By Lina Martinez

Starting on February 11th, markets went on a run that have brought them back to the levels they were before the dramatic drops that started at the end of December. It’s been a good run and one that has made some cash for traders that were picking up stocks at the bottom. For those that hold stocks long term, it could be troubling.

The last two days have seen a bit of a lull with just small increases. The VIX, which measures volatility, has dropped significantly, from $28.14 in January to $13.79 today. That is a large drop for the VIX in a very short period. As a measurement, the VIX isn’t that great as it tends to only measure volatility when stocks are dropping and assumes an increase in prices is a reduction in volatility. It isn’t.

Last week saw a lot of forward movement around the fact that the Fed did not raise rates, as zenruption had predicted earlier.

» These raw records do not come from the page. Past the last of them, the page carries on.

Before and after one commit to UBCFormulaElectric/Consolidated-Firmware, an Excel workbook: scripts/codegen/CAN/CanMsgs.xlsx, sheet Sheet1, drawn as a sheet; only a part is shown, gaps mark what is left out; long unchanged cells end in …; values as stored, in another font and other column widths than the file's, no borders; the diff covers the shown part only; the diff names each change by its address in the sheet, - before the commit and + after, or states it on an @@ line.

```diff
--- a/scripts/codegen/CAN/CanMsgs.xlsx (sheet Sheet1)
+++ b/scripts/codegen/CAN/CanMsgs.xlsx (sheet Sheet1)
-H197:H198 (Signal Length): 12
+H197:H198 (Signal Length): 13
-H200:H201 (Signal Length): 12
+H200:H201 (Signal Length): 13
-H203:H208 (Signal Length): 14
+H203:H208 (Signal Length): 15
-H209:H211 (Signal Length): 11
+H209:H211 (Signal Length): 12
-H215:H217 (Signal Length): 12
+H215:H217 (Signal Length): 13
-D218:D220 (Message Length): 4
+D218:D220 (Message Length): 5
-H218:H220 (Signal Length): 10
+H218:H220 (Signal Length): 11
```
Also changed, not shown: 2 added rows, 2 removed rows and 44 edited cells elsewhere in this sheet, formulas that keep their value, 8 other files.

The Fed move might keep money cheap but it is kept cheap for a reason. Wage growth and inflation continue to be fairly soft but do show some signs of improvement. The U.S. consumer is still cautious and economic troubles internationally spell a wary Fed.

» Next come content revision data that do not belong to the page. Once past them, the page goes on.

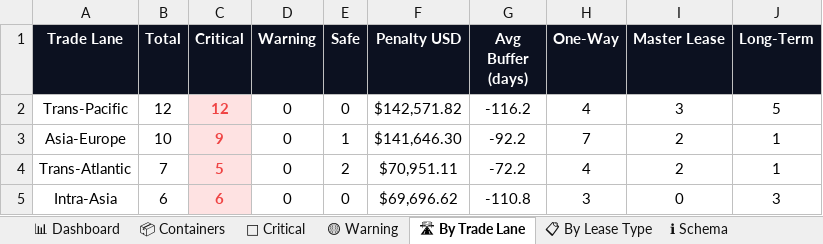
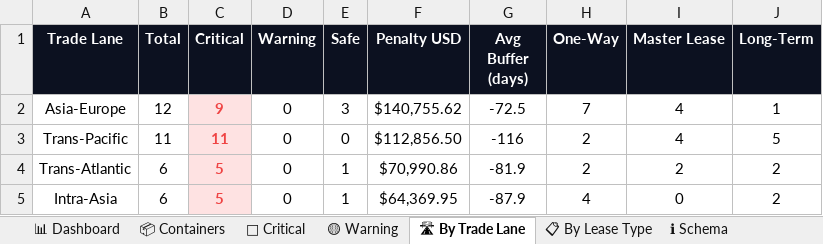
Before and after one commit to rahulmistry18/-Reposea_container_optimizer, an Excel workbook: data/exports/reposea_report.xlsx, sheet 🛣 By Trade Lane, drawn as a sheet; values as stored, in another font and other column widths than the file's, no borders; charts and pictures not drawn; removed rows and columns are numbered as before the commit, all else as after; the diff names each change by its address in the sheet, - before the commit and + after, or states it on an @@ line.

```diff
--- a/data/exports/reposea_report.xlsx (sheet 🛣 By Trade Lane)
+++ b/data/exports/reposea_report.xlsx (sheet 🛣 By Trade Lane)
-row 2: Trans-Pacific | 12 | 12 | 0 | 0 | $142,571.82 | -116.2 | 4 | 3 | 5
-B2 (Total): 10
+B2 (Total): 12
-E2 (Safe): 1
+E2 (Safe): 3
-F2 (Penalty USD): $141,646.30
+F2 (Penalty USD): $140,755.62
-G2 (Avg Buffer (days)): -92.2
+G2 (Avg Buffer (days)): -72.5
-I2 (Master Lease): 2
+I2 (Master Lease): 4
+row 3: Trans-Pacific | 11 | 11 | 0 | 0 | $112,856.50 | -116 | 2 | 4 | 5
-B4 (Total): 7
+B4 (Total): 6
-E4 (Safe): 2
+E4 (Safe): 1
-F4 (Penalty USD): $70,951.11
+F4 (Penalty USD): $70,990.86
-G4 (Avg Buffer (days)): -72.2
+G4 (Avg Buffer (days)): -81.9
-H4 (One-Way): 4
+H4 (One-Way): 2
-J4 (Long-Term): 1
+J4 (Long-Term): 2
-C5 (Critical): 6
+C5 (Critical): 5
-E5 (Safe): 0
+E5 (Safe): 1
-F5 (Penalty USD): $69,696.62
+F5 (Penalty USD): $64,369.95
-G5 (Avg Buffer (days)): -110.8
+G5 (Avg Buffer (days)): -87.9
-H5 (One-Way): 3
+H5 (One-Way): 4
-J5 (Long-Term): 3
+J5 (Long-Term): 2
```
Also changed, not shown: sheet 📦 Containers, sheet 🔴 Critical, sheet 📊 Dashboard, sheet 📋 By Lease Type, 7 other files.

So now we are back to being overvalued with headwinds still in front of us. While China has been fairly quiet the last month, there are still massive structural issues in their debt markets. Growth is falling in China to its lowest level in 25 years to an expectation by the international Monetary Fund of 6.3% this year. While still an amazing growth rate by any accounts, debt in China has leveraged up to expect much higher levels of growth. A rapid decrease in growth, even when still very positive, can upset the entire fragile balance of the overleveraged debt markets.

Drops in commodities, in part due to declining growth in China, have threatened growth prospects in other countries that were heavily dependent on that single source of growth. Russia has been affected more by the decline in oil prices than any of the economic sanctions imposed against it by the West.

In the U.S., the drop in oil prices has decimated the fracking industry and the companies that made money from supporting it. With defaults happening nearly daily to fracking exposed companies and massive debt exposure with the banks, things don’t look good. It is no wonder that once resilient North Dakota has officially slid into recession.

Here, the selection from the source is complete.